The fire brigade's reluctance to pour resources into commercial property blazes means insurers are being forced to re-think their fire cover decisions, as Chris Wheal discovers
The tragic deaths of service staff at the fireworks warehouse blaze in East Sussex at the weekend brought home the risks fire brigade staff face when commercial property goes up in flames. And it was these concerns that led to the brigades' decision to give less priority to commercial fires.
This is forcing insurers to re-think their fire cover and the risk management actions they will insist upon if they are to maintain cover at competitive rates.
A key tenet of the employers' - and government's - argument during the Fire Brigades' Union dispute three years ago was to change the emphasis of the 50 or so different fire and rescue services around the country. Saving lives, rather than property, was to become the priority - something established by the Bain review that took place just after, combined with a heavy influence from the Treasury.
National service standards based on property (from the 1947 act) were scrapped in favour of local Integrated Risk Management Plans (IRMPs) based on saving lives. Many of these resulted in brigades sending smaller appliances or, in the first instance, just an observer, to commercial fires where no immediate lives were at risk. Some also claim as many as 90% of automated fire alarm calls are false alarms so reduce their response as a result.
Brigades had suffered a series of maimed and killed fire fighters and their own health and safety obligations persuaded them that containing fires to stop them spreading, while allowing buildings to burn to the ground, should replace plans to aggressively combat fires to minimise financial losses.
"You can understand why they won't commit men inside if there are no lives at risk," says Tony Hutchins, Allianz Cornhill Commercial's property manager. The deaths at the weekend will emphasise that.

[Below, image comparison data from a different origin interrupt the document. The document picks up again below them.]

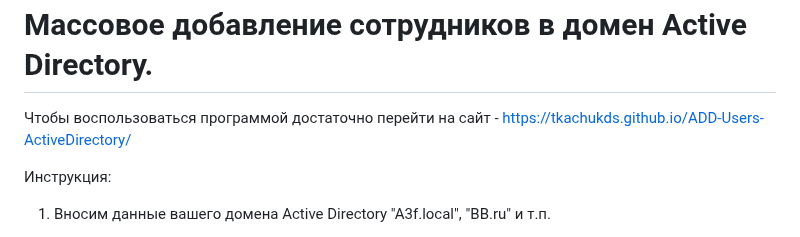
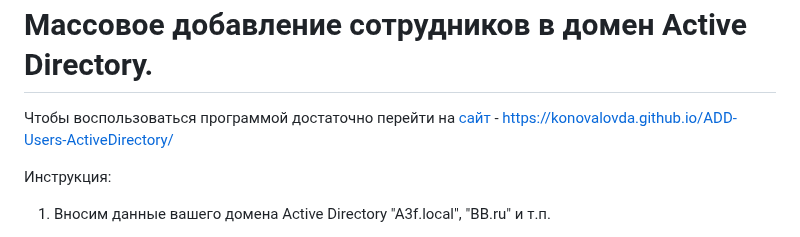
Before and after one commit to KONOVALOVda/ADD-Users-ActiveDirectory, a Markdown page: README.md, the part around the change. Drawn GitHub-style.

```diff
--- a/README.md
+++ b/README.md
@@ -1,7 +1,7 @@
 <h1>Массовое добавление сотрудников в домен Active Directory.</h1>
 
 
-Чтобы воспользоваться программой достаточно перейти на сайт - https://tkachukds.github.io/ADD-Users-ActiveDirectory/
+Чтобы воспользоваться программой достаточно перейти на [сайт](https://konovalovda.github.io/ADD-Users-ActiveDirectory/) - https://konovalovda.github.io/ADD-Users-ActiveDirectory/
 
 Инструкция:
 1. Вносим данные вашего домена Aсtive Directory "A3f.local", "BB.ru" и т.п.
```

But insurers are concerned that they are starting to see more large losses and more total losses than they used to. "In some cases, such as for shopping centres and hospitals, the situation has improved but industrial estates overnight are less well served. We are sensing - and this is a market thing - that more fires now result in total losses," says Hutchins.
Allister Smith, property risk manager at Norwich Union, agrees. "We are certainly seeing larger fire losses in terms of the exposure and impact. We are trying to establish what factors had an impact on these larger losses," he says.
Insurers are flagging up that the economic loss to the local community of a major employer being out of business does not feature in most local brigade risk management plans. "Life safety is the first priority, both in terms of occupants and of the fire service, but the economic and social costs must also be a driver of fire brigades' plans," says Smith. He flags up a National Audit Office report that confirmed 80% of firms affected by a major fire were out of business completely within five years. "A total loss of a large employer will have a detrimental effect on a local community," he says.
The National Fire Protection Association (NFPA) has been mapping fire brigades' response times and through Infires, its collaboration with the insurance industry, it can allow insurers to find out response times by postcode. But there is also an issue of response size. Some insurers also suspect that costs are driving the response size, rather than risk management plans. In areas where the service is predominantly run by retained fire fighters - those with other jobs who drop everything to become fire fighters when the alarm goes off - there are question marks over whether the lack of response is to save paying the retained crews. All of this information is now being collated to paint a clearer picture.
But Jonathan O'Neill, NFPA managing director, is also concerned that when it comes to the new fire prevention role of brigades, emphasis is concentrating on domestic, rather than business fire prevention. And things are set to get worse. Fire inspections by the local brigade will be replaced by companies nominating their own 'competent' individual to inspect themselves. "The fear is that some businesses will not view fire safety the way they did when they knew a fire officer would be round with the clipboard every now and then," he says. There have already been cases where businesses fitting fire alarms have run cables through what were secure firebreaks, effectively negating those breaks through the drilling.
Nick Black, corporate major impact team adjuster with Crawfords, says that while fire losses may be rising because of the reduced responses, where insurers have secured better building design, fire safety measures and risk management planning from their commercial property clients, reductions in losses can be huge.
That is something the industry is tackling through Infires. It is lobbying hard for better constructed buildings, for secure firewalls within them and other physical fire protection standards. It has had some success and expects its design guide to be included in the new government-produced Approved Document B on fire safety. There have also been a series of meetings with the chief fire officers' association and suggested improvements to each individual brigade's risk management plan.
Insurers will also have to make more demands on their insureds. "Alarms only alert the fires service and if they are not going to come to an alarm then we might have to demand sprinkler systems and other fire suppression systems for smaller risks," says Allianz Cornhill's Hutchins. "It might be that some risks get priced higher."
NU's Smith says regional price variations are a real possibility. "You could have differential pricing for different parts of the country because we are concerned about the variations we sense in some of the IRMP planning."
Insurers set up the first fire brigades as an innovative solution to rising commercial property fires. Now that the fire brigades are taking the self-same fires less seriously, the innovation that led to those first historic firemarks being nailed outside insured buildings is being called upon again to solve the current crisis of exploding fire losses. And last weekend's disaster will continue to shine a spotlight on the situation. IT